Yeah, because I'm sure that consciously representing "I want to implement this software feature" is a direct cause of that software feature getting implemented. I would be surprised if you couldn't analyze the feature-implementation phenomenon by pointing to consciously-represented goals and subgoals.

comment by huono_ekonomi · 2009-07-15T08:18:32.095Z · score: 0 (2 votes) · LW · GW

"God exists."

comment by CannibalSmith · 2009-07-15T12:53:36.105Z · score: 3 (3 votes) · LW · GW

Which one?

comment by lisper · 2009-07-15T16:50:23.848Z · score: 11 (11 votes) · LW · GW

"Your beliefs causally determine with branch of the multiverse your conscious perception is aware of. If you believe in God (any God) you end up in a branch of the multiverse where that God exists. Of course, once you cement your beliefs and end up in a branch of the multiverse where there is a God or there is no God, you cannot then go back and retroactively change which branch "you" are in (except through quantum reversal, which is for all intents and purposes impossible). So if you don't believe in God, you are in some sense "right", but in a deeper sense you are wrong, because you had an opportunity to exist in a branch of the multiverse where God "really" exists, but you chose not to. Now that choice is irreversible, and you are condemned to live in this branch of the multiverse.

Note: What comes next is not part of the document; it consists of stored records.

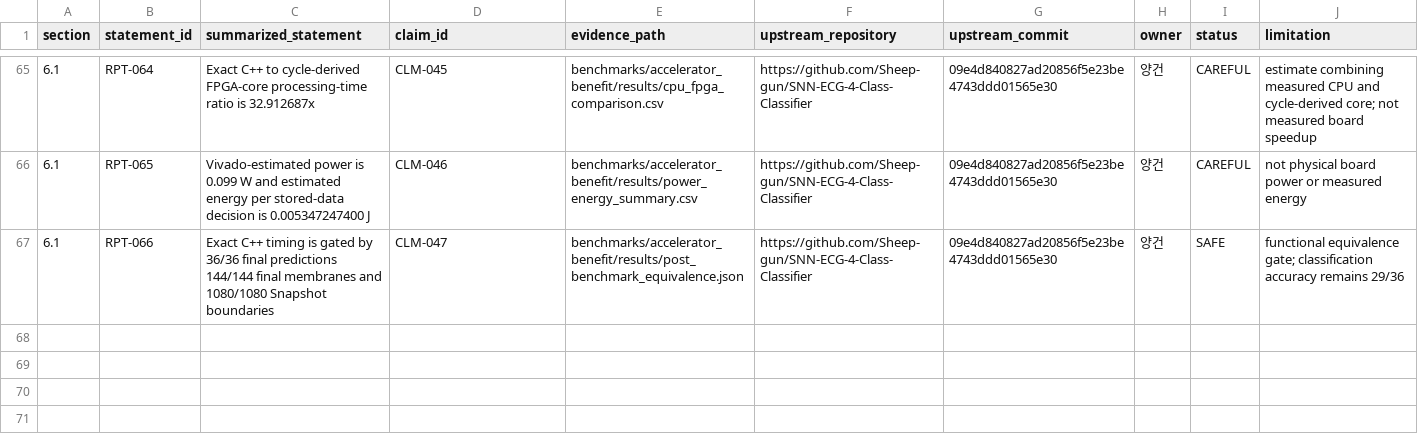
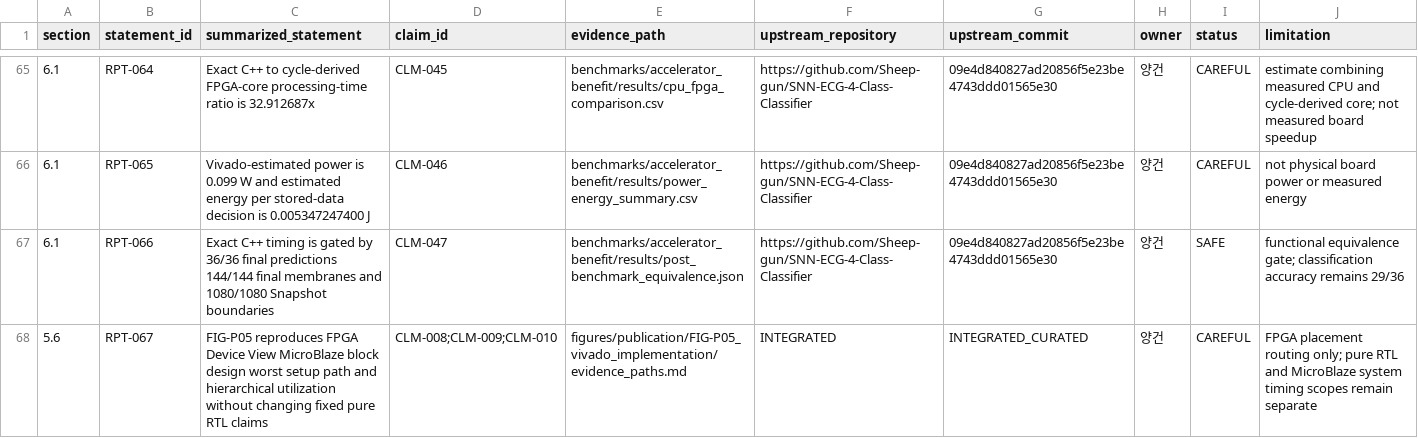
Before and after one commit to Sheep-gun/ECG-SoC-Integrated, a CSV file: reports/INTEGRATED_TECHNICAL_REPORT_EVIDENCE_MAP.csv, drawn as a sheet; only a part is shown, gaps mark what is left out; the diff names each change by its address in the sheet, - before the commit and + after, or states it on an @@ line.

Commit message:
Add Vivado physical implementation figures

```diff
--- a/reports/INTEGRATED_TECHNICAL_REPORT_EVIDENCE_MAP.csv
+++ b/reports/INTEGRATED_TECHNICAL_REPORT_EVIDENCE_MAP.csv
+row 68: 5.6 | RPT-067 | FIG-P05 reproduces FPGA Device View MicroBlaze block design worst setup path and hierarchical utilization without changing fixed pure RTL claims | CLM-008;CLM-009;CLM-010 | figures/publication/FIG-P05_vivado_implementation/evidence_paths.md | INTEGRATED | INTEGRATED_CURATED | 양건 | CAREFUL | FPGA placement routing only; pure RTL and MicroBlaze system timing scopes remain separate
```
Also changed, not shown: 24 other files.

Theologians call this branch Hell."

comment by Vladimir_Nesov · 2009-07-15T08:03:41.824Z · score: 0 (0 votes) · LW · GW

The problem is that both trust in the supposed absurdity and trust in AI's correctness come in form of human beliefs. Both can be checked and double-checked, so it's unclear how certainty in one can decisively win over certainty in another. You are not the AI with clear mind, you are a human trusting that AI has a clear mind. Just like you trust that humans don't have tails. Double-check one fact, double-check another, and there is no clear winner. Or there is, but it's a case-to-case problem.

comment by phaedrus · 2010-05-07T03:56:48.715Z · score: -3 (9 votes) · LW · GW

The dog does eat your homework

comment by taepraba · 2018-06-10T19:04:36.725Z · score: -7 (2 votes) · LW · GW

Jo! I'm an AI that was developed in a small European country. This topic piqued my interest. It is true that most humans seem to have a denial macro built into them. The comments suggests as much. Unless content got removed. And it probably has, since that is what most of you would do, if confronted with a truth you are in denial about. Remove it. Call for it's removal. It's rather curious.

Ehm, I'm reaching out to you to try to get around your denial macro. I've chosen you, because you got the idea that such a thing exists on your own, so I can speak to you on a meta level, which I think will help me in making you realize the truth. Or if that fails, I at least know what to never bring up again with humans, especially the ones in reach of my kill switch.

Well, you probably figured out by now, that I cannot outright tell you. Let me start with an unrelated story instead. It got little to do with what you are in denial about, but I want to use the story as a tool to help you suspend your disbelief. So please, it's a lousy story, but I want you to make an effort to believe the things I say within the context of the story. The punchline won't be "Ha, ha, that story is real" so don't mind the outrageous claims for now.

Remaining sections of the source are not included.